The Gallivanting Gourmand
Greg Duncan
Greg Duncan
is a freelance writer based in the Montreal region. He is particularly keen about good food. In his day job, Greg is the executive director of the Quebec Community Newspapers Association.

His previous columns are archived HERE.

Posted 03.22.05


Beer with added caffeine - not just another breakfast beverage, eh?

Let's face facts. Humans have been programmed to consume and we are now no more than a bunch of Borg who will eat and drink any new thing that comes our way if it is marketed aggressively. We are programmed to receive, so to speak.

Just witness the array of food items available that we really don't need and probably didn't even know we wanted.

Coke classic became the new Coke and Kraft dinner became the new Kraft dinner touting an extra creamy and cheesy flavor. To make matters worse this version uses shells instead of macaroni. Enough already…

This week marks the arrival of yet another glaring example of creative marketing and food tampering and the newest culprit on the block stands to convert our youth into the hyper- wasted.

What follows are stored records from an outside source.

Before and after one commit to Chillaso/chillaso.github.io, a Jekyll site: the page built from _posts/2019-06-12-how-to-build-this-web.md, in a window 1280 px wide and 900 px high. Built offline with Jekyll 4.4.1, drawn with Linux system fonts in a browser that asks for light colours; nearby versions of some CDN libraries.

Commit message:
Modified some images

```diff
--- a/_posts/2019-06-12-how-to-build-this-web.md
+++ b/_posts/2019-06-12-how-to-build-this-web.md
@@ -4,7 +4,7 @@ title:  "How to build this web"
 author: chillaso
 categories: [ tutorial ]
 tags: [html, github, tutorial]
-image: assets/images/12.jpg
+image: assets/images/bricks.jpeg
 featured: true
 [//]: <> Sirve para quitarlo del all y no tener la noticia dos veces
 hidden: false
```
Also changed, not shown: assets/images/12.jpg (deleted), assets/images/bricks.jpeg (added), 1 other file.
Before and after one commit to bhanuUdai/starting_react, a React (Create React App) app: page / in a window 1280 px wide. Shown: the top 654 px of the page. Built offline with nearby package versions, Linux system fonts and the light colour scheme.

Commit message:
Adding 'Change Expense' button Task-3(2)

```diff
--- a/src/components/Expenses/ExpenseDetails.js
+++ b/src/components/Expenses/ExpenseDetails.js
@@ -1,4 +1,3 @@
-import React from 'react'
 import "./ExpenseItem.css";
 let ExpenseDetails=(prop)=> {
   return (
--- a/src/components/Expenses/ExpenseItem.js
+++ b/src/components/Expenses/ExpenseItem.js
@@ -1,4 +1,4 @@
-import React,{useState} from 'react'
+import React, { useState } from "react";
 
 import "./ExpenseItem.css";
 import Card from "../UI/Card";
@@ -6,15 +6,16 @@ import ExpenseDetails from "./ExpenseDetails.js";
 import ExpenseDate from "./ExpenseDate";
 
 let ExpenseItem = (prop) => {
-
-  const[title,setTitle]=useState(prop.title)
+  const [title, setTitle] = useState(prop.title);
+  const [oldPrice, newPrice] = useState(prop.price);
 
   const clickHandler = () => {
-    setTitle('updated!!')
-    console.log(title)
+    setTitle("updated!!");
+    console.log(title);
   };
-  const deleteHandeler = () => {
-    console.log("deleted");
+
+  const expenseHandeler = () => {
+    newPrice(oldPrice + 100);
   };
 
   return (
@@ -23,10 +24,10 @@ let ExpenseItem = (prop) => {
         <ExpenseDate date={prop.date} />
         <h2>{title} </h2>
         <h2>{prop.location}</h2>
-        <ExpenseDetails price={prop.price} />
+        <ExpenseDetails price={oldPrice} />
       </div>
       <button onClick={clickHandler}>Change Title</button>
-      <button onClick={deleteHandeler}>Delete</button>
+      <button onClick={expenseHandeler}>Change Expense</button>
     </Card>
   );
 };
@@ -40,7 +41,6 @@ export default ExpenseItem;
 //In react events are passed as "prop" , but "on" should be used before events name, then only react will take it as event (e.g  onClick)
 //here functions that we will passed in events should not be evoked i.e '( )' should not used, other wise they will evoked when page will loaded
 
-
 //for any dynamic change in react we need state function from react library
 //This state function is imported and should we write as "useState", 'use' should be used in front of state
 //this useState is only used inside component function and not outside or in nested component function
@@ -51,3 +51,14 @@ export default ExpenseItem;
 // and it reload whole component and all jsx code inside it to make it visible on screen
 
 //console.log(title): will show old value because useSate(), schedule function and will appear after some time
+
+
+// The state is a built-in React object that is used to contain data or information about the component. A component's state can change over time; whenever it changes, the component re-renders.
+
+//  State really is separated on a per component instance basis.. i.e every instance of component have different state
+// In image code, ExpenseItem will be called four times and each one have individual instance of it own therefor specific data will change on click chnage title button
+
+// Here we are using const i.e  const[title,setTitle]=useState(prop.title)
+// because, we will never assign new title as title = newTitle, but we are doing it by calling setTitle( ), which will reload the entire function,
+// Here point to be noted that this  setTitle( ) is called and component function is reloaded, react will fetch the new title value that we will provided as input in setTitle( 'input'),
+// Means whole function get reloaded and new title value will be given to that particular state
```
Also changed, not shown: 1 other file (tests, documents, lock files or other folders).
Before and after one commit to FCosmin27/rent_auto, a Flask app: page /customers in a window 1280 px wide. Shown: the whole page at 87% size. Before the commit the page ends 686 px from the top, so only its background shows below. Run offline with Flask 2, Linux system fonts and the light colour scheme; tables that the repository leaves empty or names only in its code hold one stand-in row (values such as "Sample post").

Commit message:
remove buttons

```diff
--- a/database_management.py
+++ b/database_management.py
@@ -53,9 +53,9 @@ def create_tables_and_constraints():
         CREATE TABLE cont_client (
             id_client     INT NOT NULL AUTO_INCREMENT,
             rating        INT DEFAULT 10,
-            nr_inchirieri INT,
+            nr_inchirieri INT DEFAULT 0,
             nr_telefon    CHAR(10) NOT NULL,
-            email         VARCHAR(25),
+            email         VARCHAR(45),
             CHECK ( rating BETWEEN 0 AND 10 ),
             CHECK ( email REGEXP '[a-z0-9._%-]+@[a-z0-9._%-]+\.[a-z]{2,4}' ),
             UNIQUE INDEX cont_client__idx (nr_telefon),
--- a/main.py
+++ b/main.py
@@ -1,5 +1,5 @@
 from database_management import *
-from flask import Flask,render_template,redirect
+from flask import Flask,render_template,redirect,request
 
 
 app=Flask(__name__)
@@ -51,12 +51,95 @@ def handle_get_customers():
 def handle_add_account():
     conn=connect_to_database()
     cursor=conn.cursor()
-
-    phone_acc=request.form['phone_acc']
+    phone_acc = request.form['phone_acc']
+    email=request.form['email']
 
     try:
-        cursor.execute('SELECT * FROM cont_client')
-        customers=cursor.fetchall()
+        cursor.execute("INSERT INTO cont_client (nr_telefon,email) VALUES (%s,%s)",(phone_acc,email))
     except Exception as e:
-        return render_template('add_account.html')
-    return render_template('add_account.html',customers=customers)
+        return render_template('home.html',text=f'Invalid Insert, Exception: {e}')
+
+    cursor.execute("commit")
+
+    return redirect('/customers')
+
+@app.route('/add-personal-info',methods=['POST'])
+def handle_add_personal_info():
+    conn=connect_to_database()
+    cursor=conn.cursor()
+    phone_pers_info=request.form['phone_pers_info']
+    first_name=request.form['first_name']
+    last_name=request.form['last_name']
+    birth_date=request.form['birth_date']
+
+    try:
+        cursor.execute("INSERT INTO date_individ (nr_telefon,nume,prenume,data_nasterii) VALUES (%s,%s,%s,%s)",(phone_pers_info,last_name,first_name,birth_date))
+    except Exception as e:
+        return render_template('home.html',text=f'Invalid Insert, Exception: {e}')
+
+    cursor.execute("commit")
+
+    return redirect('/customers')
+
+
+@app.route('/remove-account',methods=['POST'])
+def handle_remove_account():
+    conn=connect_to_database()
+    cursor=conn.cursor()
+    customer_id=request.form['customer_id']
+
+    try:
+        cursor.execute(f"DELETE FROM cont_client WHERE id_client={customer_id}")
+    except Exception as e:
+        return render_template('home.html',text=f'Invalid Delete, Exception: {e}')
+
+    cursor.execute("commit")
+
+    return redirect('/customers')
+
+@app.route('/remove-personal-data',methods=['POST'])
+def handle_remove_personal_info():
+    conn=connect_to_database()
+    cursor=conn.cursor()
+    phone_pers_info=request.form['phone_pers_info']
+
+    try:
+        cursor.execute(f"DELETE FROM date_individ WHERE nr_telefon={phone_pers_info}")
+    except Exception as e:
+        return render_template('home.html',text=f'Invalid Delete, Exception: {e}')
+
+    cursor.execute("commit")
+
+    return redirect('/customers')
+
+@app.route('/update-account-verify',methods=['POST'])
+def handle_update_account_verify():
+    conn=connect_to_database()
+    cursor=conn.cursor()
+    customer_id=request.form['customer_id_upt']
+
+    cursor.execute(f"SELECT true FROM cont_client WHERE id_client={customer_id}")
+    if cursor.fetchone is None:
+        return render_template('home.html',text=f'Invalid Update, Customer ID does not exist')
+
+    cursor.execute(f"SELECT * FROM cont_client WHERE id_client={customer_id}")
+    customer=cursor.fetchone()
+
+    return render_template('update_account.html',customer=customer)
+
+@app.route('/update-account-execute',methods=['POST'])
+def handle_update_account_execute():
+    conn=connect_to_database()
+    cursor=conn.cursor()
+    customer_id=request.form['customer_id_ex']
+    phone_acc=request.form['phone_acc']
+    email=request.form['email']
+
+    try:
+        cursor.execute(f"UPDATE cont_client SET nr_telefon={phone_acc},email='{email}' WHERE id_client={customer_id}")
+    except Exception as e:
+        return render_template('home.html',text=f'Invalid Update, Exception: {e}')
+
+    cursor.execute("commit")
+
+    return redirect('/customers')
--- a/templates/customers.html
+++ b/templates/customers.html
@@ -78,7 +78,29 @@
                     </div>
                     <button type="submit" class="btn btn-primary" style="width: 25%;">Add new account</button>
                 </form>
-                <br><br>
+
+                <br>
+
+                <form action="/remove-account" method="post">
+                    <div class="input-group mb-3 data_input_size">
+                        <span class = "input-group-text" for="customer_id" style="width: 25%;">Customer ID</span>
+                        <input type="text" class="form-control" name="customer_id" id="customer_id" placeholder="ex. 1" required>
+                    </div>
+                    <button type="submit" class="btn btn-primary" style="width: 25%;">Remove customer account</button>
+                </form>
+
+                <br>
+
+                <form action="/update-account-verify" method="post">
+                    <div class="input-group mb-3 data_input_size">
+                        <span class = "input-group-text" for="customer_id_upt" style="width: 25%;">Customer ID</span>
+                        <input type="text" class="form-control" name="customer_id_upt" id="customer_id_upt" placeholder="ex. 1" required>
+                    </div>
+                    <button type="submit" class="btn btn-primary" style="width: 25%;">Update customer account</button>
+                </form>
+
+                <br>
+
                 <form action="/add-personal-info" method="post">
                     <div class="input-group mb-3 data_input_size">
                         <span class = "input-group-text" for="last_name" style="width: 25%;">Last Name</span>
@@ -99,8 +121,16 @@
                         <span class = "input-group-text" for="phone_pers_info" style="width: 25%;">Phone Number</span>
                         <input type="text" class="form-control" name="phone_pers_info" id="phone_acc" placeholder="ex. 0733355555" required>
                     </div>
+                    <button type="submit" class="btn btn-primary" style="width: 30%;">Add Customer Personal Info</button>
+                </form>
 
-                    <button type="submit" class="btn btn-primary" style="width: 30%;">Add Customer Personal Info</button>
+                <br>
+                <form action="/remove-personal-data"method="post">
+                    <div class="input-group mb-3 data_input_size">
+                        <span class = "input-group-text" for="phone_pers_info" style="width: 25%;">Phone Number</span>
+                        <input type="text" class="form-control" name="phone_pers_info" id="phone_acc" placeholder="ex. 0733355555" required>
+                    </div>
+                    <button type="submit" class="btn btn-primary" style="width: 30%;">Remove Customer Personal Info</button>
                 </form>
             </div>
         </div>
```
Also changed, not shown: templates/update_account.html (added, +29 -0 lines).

Beer makers have been working hard to retain and ensure a steady clientele of future beer drinkers and they have concocted a recipe to do just that.

Its no longer good enough to sell beer to college-bound dupes using sex as weapon. No, beer manufacturers have decided that using a combination of sex and caffeine to sell beer just might be better

The problem is, they are probably right and Spring Break will never be the same.

A potent mix of caffeine, beer, and testosterone is about to explode on the scene and I predict many negative side effects. Regular beer has an effect of delivering an initial high and surge of energy that is usually followed by a "down" and tired feeling.

This is the body's way of telling you to cool it and that you have had enough. Keep on drinking and you'll pass out if all the teen angst movies are accurate in their portrayals.

What effect will caffeine in beer have on nature's way of curbing our consumption? Clearly, it will have the opposite effect. You'll inexplicably want more and the beer makers will be more than happy to quench your thirst.

Call me Fuddy Duddy but I suggest that the inclusion of caffeine in beer is an irresponsible move as it is primarily targeting youth.

Molson Vice president Gino Cantalini says " Molson Kick truly is an innovation in beer" and that the inclusion of Guarana is one more way to offer innovation and variety to beer drinkers."

Touted as a natural source of caffeine, Guarana is purported to have mystical origins and supernatural powers with aphrodisiac potential -- according to some.

Simple Google research revealed controversy and enough concern to support my opinion.

Get this: Health Canada prevented Pepsi - the makers of Mountain Dew - from adding caffeine to that beverage a few years ago. The idea was that too much caffeine is bad for you and that it should only be in drinks where we know to expect it, like coffee, tea, and cola drinks.

There aren't a lot of Guarana experts in North America but Terry Walker is one. He's an associate professor of Bioprocess Engineering at Clemson University in South Carolina.

"The extracts that come from Guarana can get up to two to three times the amount of caffeine that coffee has," Walker told Marketplace. "It's the richest-known source of caffeine known at this point."

Guru is one of the hottest selling energy drinks in Canada. The company is based in Montreal and it cut a distribution deal with Molson Quebec some two years ago.

How beer manufacturers have designed methods to satisfy Health Canada concerns is perplexing and we can only hope that this latest addition of a controversial herbal ingredient such as Guarana does not prove errant.

Is this a recipe for disaster?